All Work and No Pay: The Massachusetts Overtime Statute and Its Agricultural Exemption by Emily Jordan

At the federal and state level, overtime statutes often contain agricultural exemptions that permit farm owners to avoid payment of overtime compensation to farmworkers. In 2019, the Massachusetts Supreme Judicial Court in Arias-Villano v. Chang & Sons Enterprises, Inc. limited the state agricultural exemption to only those farmworkers working in harvesting, but not those working in post-harvesting. Following the decision, the Massachusetts Department of Labor Standards issued an advisory letter that expanded the agricultural exemption beyond the limits established in Chang & Sons. Most recently, in 2021, the Fairness for Farmworkers Coalition introduced the Fairness for Farmworkers Act to abolish the agricultural exemption. This Note discusses the legislative intent of Massachusetts’s overtime statute, Chapter 151, Section 1A, and the implications of the recent advisory. It then reviews the current landscape of state-level agricultural exemptions, particularly New York’s newly enacted Farm Laborers Fair Labor Practices Act (FLFLPA). Using the FLFLPA as a reference point, this Note argues that the Massachusetts Legislature should adopt the Fairness to Farmworkers Act and abolish the agricultural exemption to better protect farmworkers.

Pornography Isn’t the Problem: A Feminist Theoretical Perspective on the War Against Pornhub by Taylor Comerford

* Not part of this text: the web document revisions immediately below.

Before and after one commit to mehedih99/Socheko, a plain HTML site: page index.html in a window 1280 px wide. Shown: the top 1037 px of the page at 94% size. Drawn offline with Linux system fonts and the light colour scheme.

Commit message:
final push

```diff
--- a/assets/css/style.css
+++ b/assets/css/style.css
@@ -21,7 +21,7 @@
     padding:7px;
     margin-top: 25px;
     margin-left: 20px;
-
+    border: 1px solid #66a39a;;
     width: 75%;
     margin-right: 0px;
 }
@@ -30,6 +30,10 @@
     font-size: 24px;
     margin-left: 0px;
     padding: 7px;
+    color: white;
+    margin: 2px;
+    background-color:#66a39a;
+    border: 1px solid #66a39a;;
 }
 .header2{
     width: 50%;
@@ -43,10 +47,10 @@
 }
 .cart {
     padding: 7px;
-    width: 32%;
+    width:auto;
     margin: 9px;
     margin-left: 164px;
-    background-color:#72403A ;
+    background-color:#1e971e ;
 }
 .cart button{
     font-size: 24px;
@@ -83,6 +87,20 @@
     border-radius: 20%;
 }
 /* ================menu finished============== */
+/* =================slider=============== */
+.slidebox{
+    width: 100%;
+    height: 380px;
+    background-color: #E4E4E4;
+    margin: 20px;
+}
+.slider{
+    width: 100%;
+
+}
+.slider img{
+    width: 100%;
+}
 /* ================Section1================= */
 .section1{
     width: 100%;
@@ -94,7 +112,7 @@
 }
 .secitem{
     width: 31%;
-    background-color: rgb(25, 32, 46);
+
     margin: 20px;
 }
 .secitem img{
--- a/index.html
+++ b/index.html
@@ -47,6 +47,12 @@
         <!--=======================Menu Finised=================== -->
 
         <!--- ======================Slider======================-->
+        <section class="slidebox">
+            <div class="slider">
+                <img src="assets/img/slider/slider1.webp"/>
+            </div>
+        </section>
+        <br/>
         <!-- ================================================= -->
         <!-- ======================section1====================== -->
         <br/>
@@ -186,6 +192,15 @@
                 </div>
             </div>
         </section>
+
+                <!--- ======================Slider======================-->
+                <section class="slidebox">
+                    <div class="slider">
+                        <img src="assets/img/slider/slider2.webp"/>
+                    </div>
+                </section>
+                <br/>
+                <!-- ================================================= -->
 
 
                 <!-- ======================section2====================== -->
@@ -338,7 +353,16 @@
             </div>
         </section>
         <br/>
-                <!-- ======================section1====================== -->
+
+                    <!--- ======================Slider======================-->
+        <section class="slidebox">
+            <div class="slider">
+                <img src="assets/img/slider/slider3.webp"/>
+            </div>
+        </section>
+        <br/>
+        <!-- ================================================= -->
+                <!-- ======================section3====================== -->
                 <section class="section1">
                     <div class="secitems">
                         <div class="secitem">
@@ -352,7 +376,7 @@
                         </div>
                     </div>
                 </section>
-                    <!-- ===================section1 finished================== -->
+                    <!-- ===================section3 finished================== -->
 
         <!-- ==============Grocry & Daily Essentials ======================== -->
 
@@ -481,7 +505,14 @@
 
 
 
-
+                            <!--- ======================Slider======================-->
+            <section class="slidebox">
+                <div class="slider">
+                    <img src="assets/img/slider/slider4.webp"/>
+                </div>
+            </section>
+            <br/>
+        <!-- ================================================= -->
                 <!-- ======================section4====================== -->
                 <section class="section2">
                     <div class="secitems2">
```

Starting in 2020, an unlikely coalition––including Christian dominionists, a New York Times editorialist, and federal legislators––rallied together against Pornhub and its parent company, MindGeek. These actors assert that Pornhub cannot (or will not) effectively prevent or remove user-posted content featuring sexual violence, sex trafficking, or nonconsensual pornography from their sites, garnering significant public outcry. In December 2021, Senator Josh Hawley introduced the Survivors of Human Trafficking Fight Back Act, which proposed criminal penalties and a federal cause of action against websites that either post or refuse to remove criminal pornography from their sites. Although the bill ultimately died in the Senate, Congress has passed comparable legislation to regulate the online sex industry, and is likely to propose similar bills in the future. Using the lens of feminist legal theory, this Note discusses the arguments for and against legislation penalizing pornography websites for posting or hosting content featuring sexual violence. This Note further argues that Congress should not pass similar bills because they subject transactional sex workers and pornography performers to economic and physical harm, making it an ineffective and misguided method to address the core harms of digital sexual exploitation.